A program to spark learning
The Spark Reading Program was developed by CoEd to train primary-school teachers in effective reading instruction and provide them with a high-quality library of books. The teachers receive two years of intensive training combined with individualized support and instruction through in-class visits. The teacher is then provided with a library full of various children’s books to help children learn and grow. A recent study found that kids in these classrooms are learning twice as much as kids in their regular Guatemalan classrooms.
Technological access and instruction
Nearly 60% of entry-level jobs in Guatemala require computer skills, yet children in rural communities lack access to computer instruction. CoEd Computer Centers provide high-quality technology instruction to hundreds of school children each week, giving them the technological skills necessary to secure jobs when they graduate or continue their education.
A typical computer center houses around 20 current-model PC computers or 35 current-model laptops.

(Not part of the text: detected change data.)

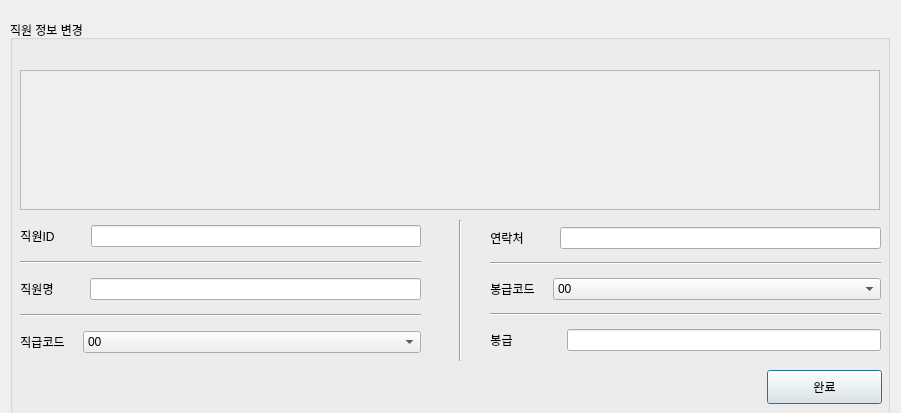
First picture: the form in ui/직원수정.ui, repository johnnyapu15/IDB, before the edit.
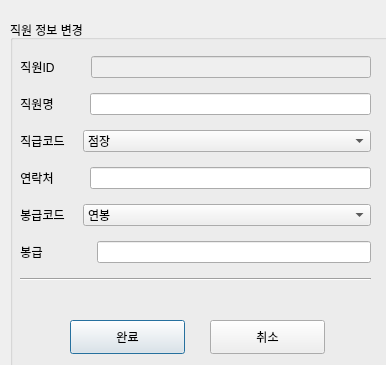
Second picture: the form after the edit.

Commit message: 조수환 18번 직원 정보 수정 구현

What changed in the file:
```diff
--- a/ui/직원수정.ui
+++ b/ui/직원수정.ui
@@ -6,8 +6,8 @@
    <rect>
     <x>0</x>
     <y>0</y>
-    <width>901</width>
-    <height>413</height>
+    <width>386</width>
+    <height>365</height>
    </rect>
   </property>
   <property name="windowTitle">
@@ -68,8 +68,8 @@
    <widget class="QPushButton" name="pushButton_21">
     <property name="geometry">
      <rect>
-      <x>757</x>
-      <y>350</y>
+      <x>60</x>
+      <y>300</y>
       <width>115</width>
       <height>34</height>
      </rect>
@@ -78,50 +78,16 @@
      <string>완료</string>
     </property>
    </widget>
-   <widget class="QScrollArea" name="scrollArea_8">
-    <property name="geometry">
-     <rect>
-      <x>10</x>
-      <y>50</y>
-      <width>860</width>
-      <height>140</height>
-     </rect>
-    </property>
-    <property name="widgetResizable">
-     <bool>true</bool>
-    </property>
-    <widget class="QWidget" name="scrollAreaWidgetContents_12">
-     <property name="geometry">
-      <rect>
-       <x>0</x>
-       <y>0</y>
-       <width>858</width>
-       <height>138</height>
-      </rect>
-     </property>
-     <widget class="QWidget" name="gridLayoutWidget_8">
-      <property name="geometry">
-       <rect>
-        <x>10</x>
-        <y>0</y>
-        <width>851</width>
-        <height>141</height>
-       </rect>
-      </property>
-      <layout class="QGridLayout" name="gridLayout_8"/>
-     </widget>
-    </widget>
-   </widget>
    <widget class="QWidget" name="layoutWidget">
     <property name="geometry">
      <rect>
       <x>10</x>
-      <y>200</y>
-      <width>401</width>
-      <height>141</height>
+      <y>30</y>
+      <width>351</width>
+      <height>241</height>
      </rect>
     </property>
-    <layout class="QVBoxLayout" name="verticalLayout_13" stretch="0,0,0,0,0">
+    <layout class="QVBoxLayout" name="verticalLayout_13" stretch="0,0,0,0,0,0,0">
      <property name="spacing">
       <number>9</number>
      </property>
@@ -155,7 +121,7 @@
        <item>
         <widget class="QLineEdit" name="lineEdit_6">
          <property name="enabled">
-          <bool>true</bool>
+          <bool>false</bool>
          </property>
          <property name="palette">
           <palette>
@@ -210,13 +176,6 @@
        </item>
       </layout>
      </item>
-     <item>
-      <widget class="Line" name="line_2">
-       <property name="orientation">
-        <enum>Qt::Horizontal</enum>
-       </property>
-      </widget>
-     </item>
      <item>
       <layout class="QHBoxLayout" name="horizontalLayout_6">
        <property name="spacing">
@@ -259,13 +218,6 @@
        </item>
       </layout>
      </item>
-     <item>
-      <widget class="Line" name="line_3">
-       <property name="orientation">
-        <enum>Qt::Horizontal</enum>
-       </property>
-      </widget>
-     </item>
      <item>
       <layout class="QHBoxLayout" name="horizontalLayout_7">
        <property name="spacing">
@@ -334,7 +286,7 @@
          </property>
          <item>
           <property name="text">
-           <string>00</string>
+           <string>점장</string>
           </property>
          </item>
          <item>
@@ -356,18 +308,6 @@
        </item>
       </layout>
      </item>
-    </layout>
-   </widget>
-   <widget class="QWidget" name="verticalLayoutWidget">
-    <property name="geometry">
-     <rect>
-      <x>480</x>
-      <y>200</y>
-      <width>391</width>
-      <height>141</height>
-     </rect>
-    </property>
-    <layout class="QVBoxLayout" name="verticalLayout">
      <item>
       <layout class="QHBoxLayout" name="horizontalLayout_8">
        <property name="spacing">
@@ -410,13 +350,6 @@
        </item>
       </layout>
      </item>
-     <item>
-      <widget class="Line" name="line_4">
-       <property name="orientation">
-        <enum>Qt::Horizontal</enum>
-       </property>
-      </widget>
-     </item>
      <item>
       <layout class="QHBoxLayout" name="horizontalLayout_9">
        <property name="spacing">
@@ -497,7 +430,7 @@
          </property>
          <item>
           <property name="text">
-           <string>00</string>
+           <string>연봉</string>
           </property>
          </item>
          <item>
@@ -519,13 +452,6 @@
        </item>
       </layout>
      </item>
-     <item>
-      <widget class="Line" name="line_5">
-       <property name="orientation">
-        <enum>Qt::Horizontal</enum>
-       </property>
-      </widget>
-     </item>
      <item>
       <layout class="QHBoxLayout" name="horizontalLayout_10" stretch="0,0">
        <property name="spacing">
@@ -568,19 +494,26 @@
        </item>
       </layout>
      </item>
+     <item>
+      <widget class="Line" name="line_3">
+       <property name="orientation">
+        <enum>Qt::Horizontal</enum>
+       </property>
+      </widget>
+     </item>
     </layout>
    </widget>
-   <widget class="Line" name="line">
+   <widget class="QPushButton" name="pushButton_22">
     <property name="geometry">
      <rect>
-      <x>440</x>
-      <y>200</y>
-      <width>20</width>
-      <height>141</height>
+      <x>200</x>
+      <y>300</y>
+      <width>115</width>
+      <height>34</height>
      </rect>
     </property>
-    <property name="orientation">
-     <enum>Qt::Vertical</enum>
+    <property name="text">
+     <string>취소</string>
     </property>
    </widget>
   </widget>
```
Left out of the diff: 21 changed lines with no effect on the pictures. The commit also changes 3 other files.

The courses offered consist of 100 lessons spread over a student’s three-year middle school education. Nine in every ten students who have access to these computer labs obtain employment or continue their education. Of the students who participate, 35% fewer drop out of CoEd’s computer instruction program.
Advancing Life answers the call
The foundation has funded a computer lab in a middle school in Monte Sion, which serves 200 students in the San Cristobal, Totonicapan area. We are also sponsoring the Spark Reading program in a small village school of 63 students and five teachers in the district of Sacatepequéz.
If you would like to help students in Guatemala gain greater access to education and resources, consider joining the Advancing Life Donor Alliance. ASEA is matching all donations throughout 2022, so your monthly donation will have twice the impact in helping eradicate illiteracy and poverty in the world. See how you can help.